Africa to a large degree exerts a control over modern plate tectonics, because it barely moves at all. The base of its lithosphere connects in several places with the solid mantle, so that asthenosphere is not universally present beneath the continent. These roots slow down Africa’s motion. One name applied to them is “tectosphere”, and they are partly governed by the low heat production in the lithosphere and underlying mantle, as a result of U, Th and K having been extracted from depth by processes that led to separation of continental crust. These processes reach completion beneath the most ancient segments of continental crust, and result in them eventually becoming geologically inert; they become cratons.

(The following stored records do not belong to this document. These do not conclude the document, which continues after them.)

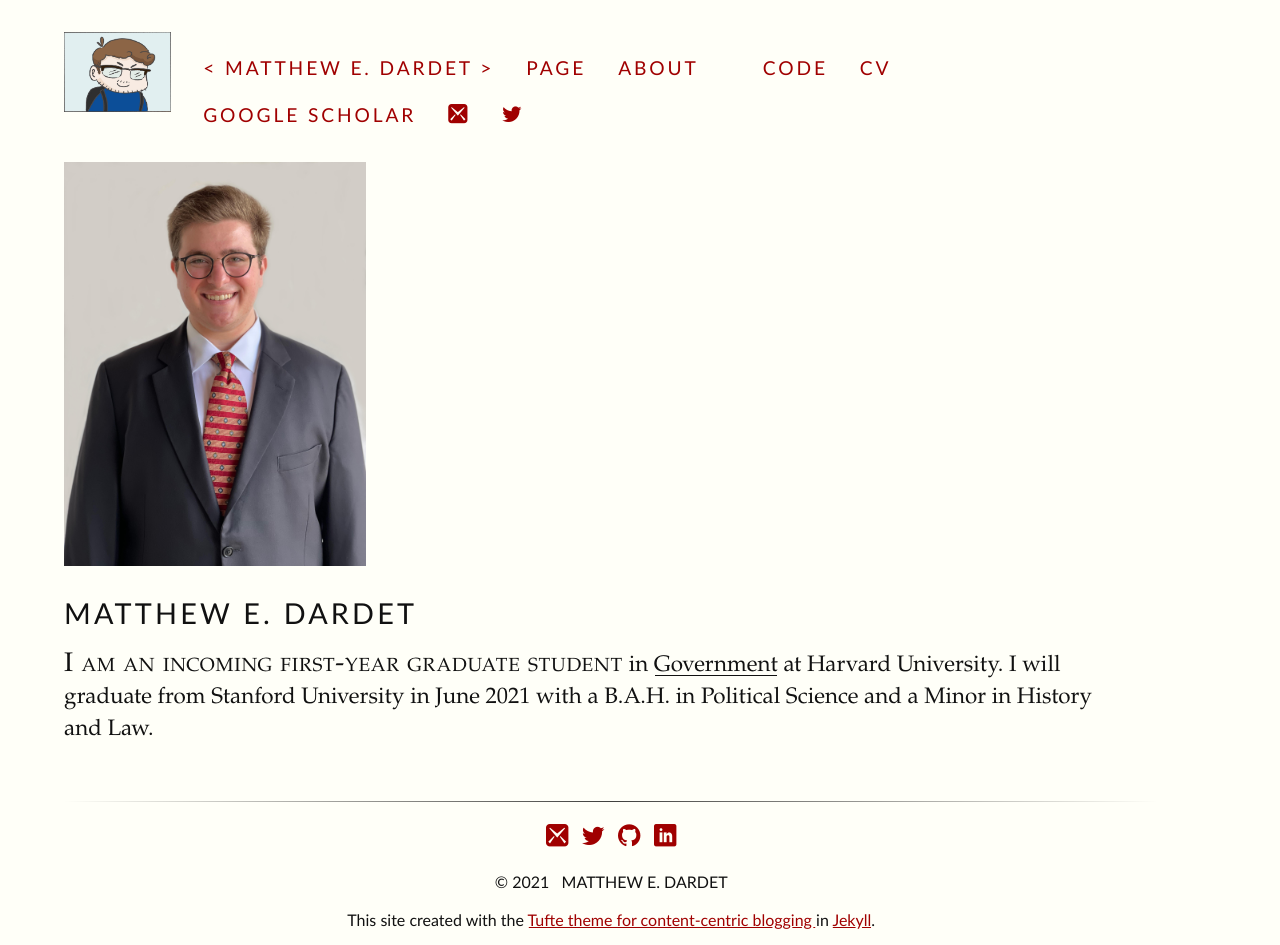
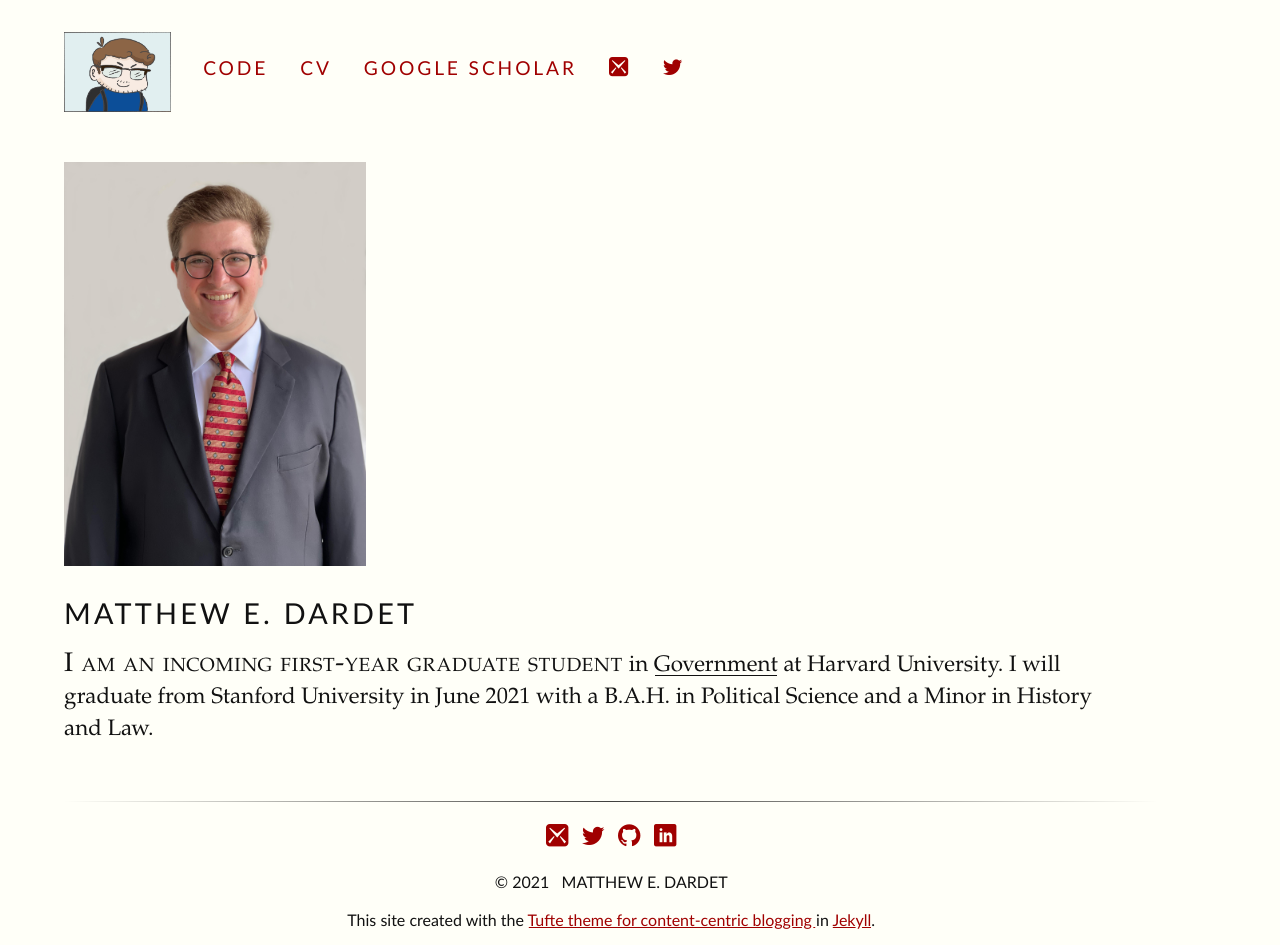
Before and after one commit to matthewdardet/matthewdardet.github.io, a Jekyll site: the page built from index.html, in a window 1280 px wide. Built offline with Jekyll 4.4.1, drawn with Linux system fonts in a browser that asks for light colours; some web fonts are replaced.

Commit message:
Update header.html

```diff
--- a/_includes/header.html
+++ b/_includes/header.html
@@ -2,15 +2,6 @@
 <header>
     <nav class="group">
 		<a href=""><img class="badge" src="{{site.baseurl}}/assets/img/badge_1.jpg" alt="Matthew E. Dardet"></a>
-	        {% for node in site.pages %}
-		    {% unless node.nav_exclude %}
-		        {% if page.url == node.url %}
-		          <a class="active" href="{{node.url | prepend: site.baseurl}}" class="active">{{node.title}}</a>
-		        {% else %}
-		          <a href="{{node.url | prepend: site.baseurl}}">{{node.title}}</a>
-		        {% endif %}
-	            {% endunless %}
-  	        {% endfor %}
 		<a href="https://github.com/matthewdardet">Code</a>
 		<a href="assets/(CV) Matthew E. Dardet.pdf">CV</a>
 		<a href="https://scholar.google.com/citations?user=p5FGWZYAAAAJ&hl=en">Google Scholar</a>
```
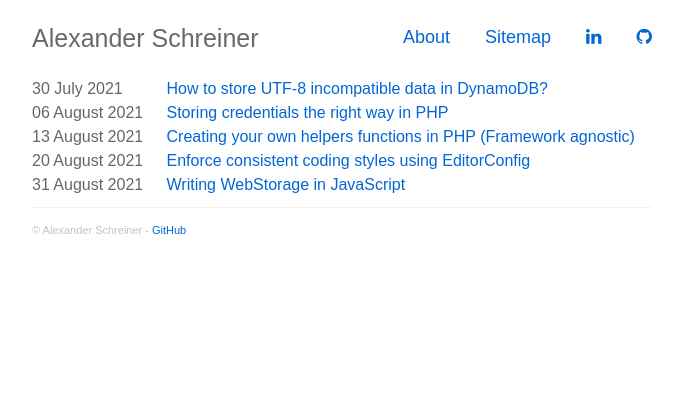
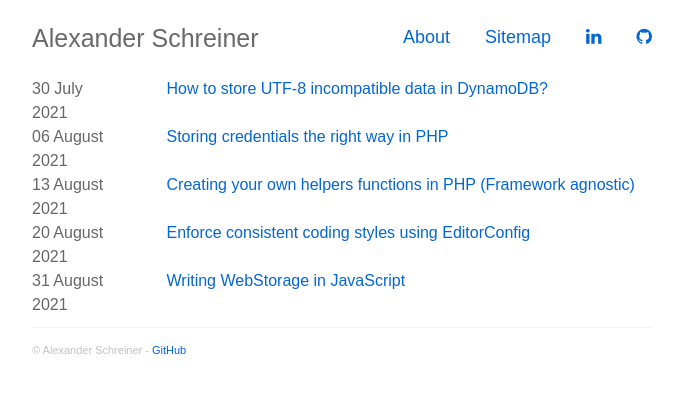
Before and after one commit to alexander-schreiner/alexander-schreiner.github.io, a Jekyll site: the page built from index.html, in a window 1280 px wide. Shown: the top 393 px of the page, without its empty margins (298-981 px from the left). Built offline with Jekyll 4.4.1, drawn with Linux system fonts in a browser that asks for light colours; nearby versions of some CDN libraries; the list of posts is cut into pages by our own code.

Commit message:
Update index.html

```diff
--- a/index.html
+++ b/index.html
@@ -8,7 +8,10 @@ layout: default
       {% if post.url %}
         <div class="row">
           <div class="col-md-3" style="width: 23%;">
-            {{ post.date | date: "%d %B %Y" }}
+            {{ post.date | date: "%d %B" }}
+            <div>
+              {{ post.date | date: "%Y" }}
+            </div>
           </div>
           <a href="{{ post.url }}">{{ post.title }}</a>
         </div>
```
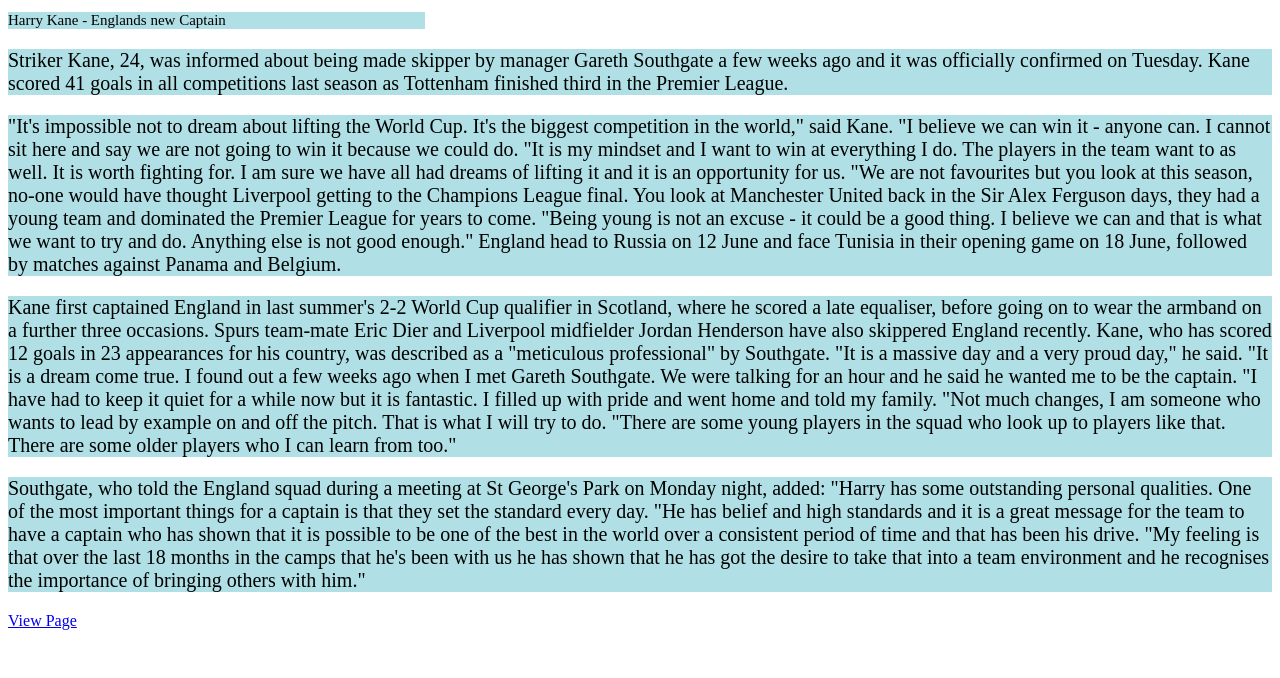
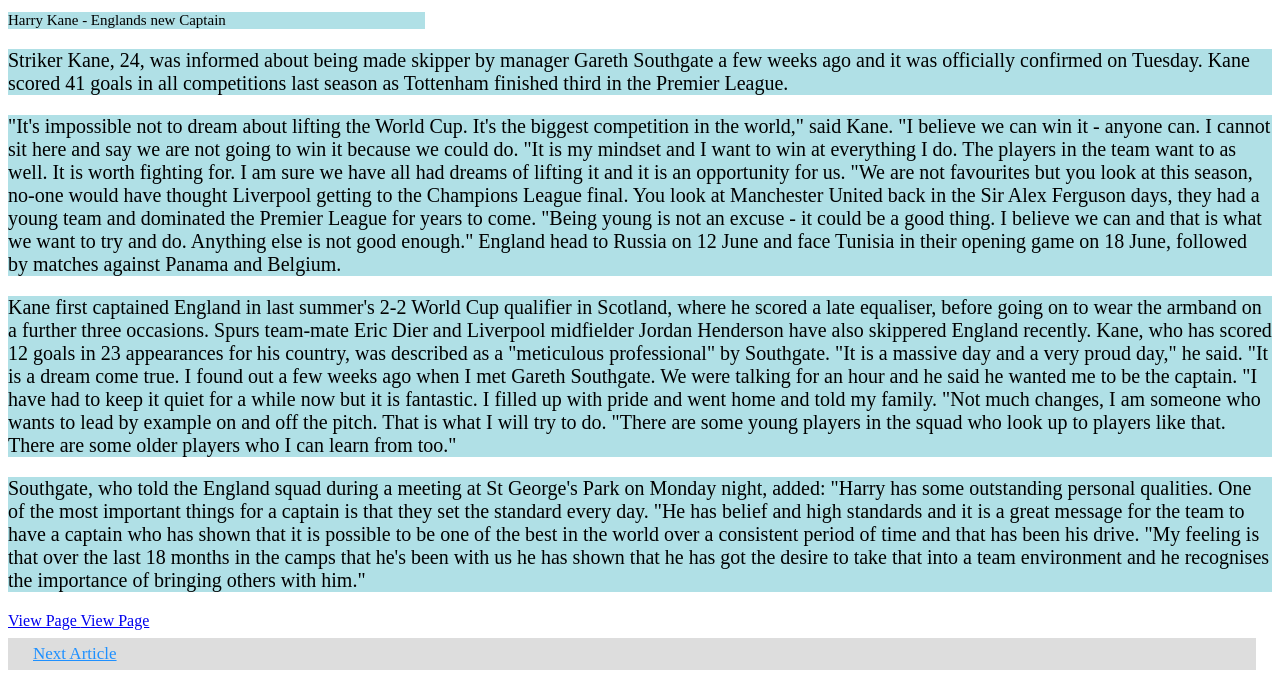
Before and after one commit to Jakevella13/WorldCup2018, a plain HTML site: page index.html in a window 1280 px wide. Shown: the part 698-1376 px from the top of the page. Before the commit the page ends 1336 px from the top, so only its background shows below. Drawn offline with Linux system fonts and the light colour scheme.

Commit message:
Update index.html

```diff
--- a/index.html
+++ b/index.html
@@ -73,3 +73,18 @@ Kane, who has scored 12 goals in 23 appearances for his country, was described a
 
 <a class="w3-btn"   href="https://www.bbc.co.uk/sport/football/44208841"
 target="blank"> View Page  </a>
+
+
+
+
+
+<a class="w3-btn"   href="https://www.bbc.co.uk/sport/football/44208841"
+target="blank"> View Page  </a>
+
+
+<div class="searchbar">
+  <a class="active"
+      <a href="#world"><a class="w3-btn"   href="https://jakevella13.github.io/WaterShortage/index.html"
+target="blank"> Next Article  </a></a>
+     <link rel="stylesheet"
+          href="index.css">
```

Studies based on samples brought from deep below cratons by volcanism, particularly that which formed the kimberlite plugs of Africa, suggest that their roots date back almost as far as the age of continental material above them. But that natural sampling is haphazard, and relationships cannot be found. Where large extraterrestrial bodies have excavated material to great depths, tectosphere material might well have reached the surface en masse by rebound following impact. Such a deep section formed around the Vredfort Dome in the Kaapvaal Craton of southern Africa after a major impact about 2 billion years ago. It exposes the crust-mantle boundary.
A programme of dating the Vredfort materials (Moser, D.E. et al. 2001. Birth of the Kaapvaal tectosphere 3.08 billion years ago. Science, v. 291, p. 465-468) shows that welding of crust to mantle in Archaean times, and formation of both craton and tectosphere, took place about 3.1 billion years ago, more than a hundred million years after crustal material itself coalesced. Tectospheres seem not to begin forming at the same time as large masses of continental crust. Instead they accrete to the base of the crust through later processes that probably involve subduction. Other workers have suggested that the Kaapvaal tectosphere accumulated from masses of oceanic lithosphere that failed to descend completely into the mantle. Curiously, the fragments in kimberlite pipes from which those conclusions were drawn are very dense eclogites. Such material should descend easily into the deep mantle because their density exceeds that of peridotite. That poses the question of why they came to stay close to the surface so long ago. Perhaps their eclogite mineralogy stabilized long after they accreted beneath Kaapvaal, and they are “stuck” in the inert tectosphere that they form, out of gravitational equilibrium. Should such high-density roots eventually become detached from their overlying materials, then the surface would pop up to become eroded dow to great depths. The fact that most of the worlds cratons (the continental “shields”) preserve great volumes of material that crystallized at quite shallow depths, suggests that such “delamination” does not commonly happen beneath them.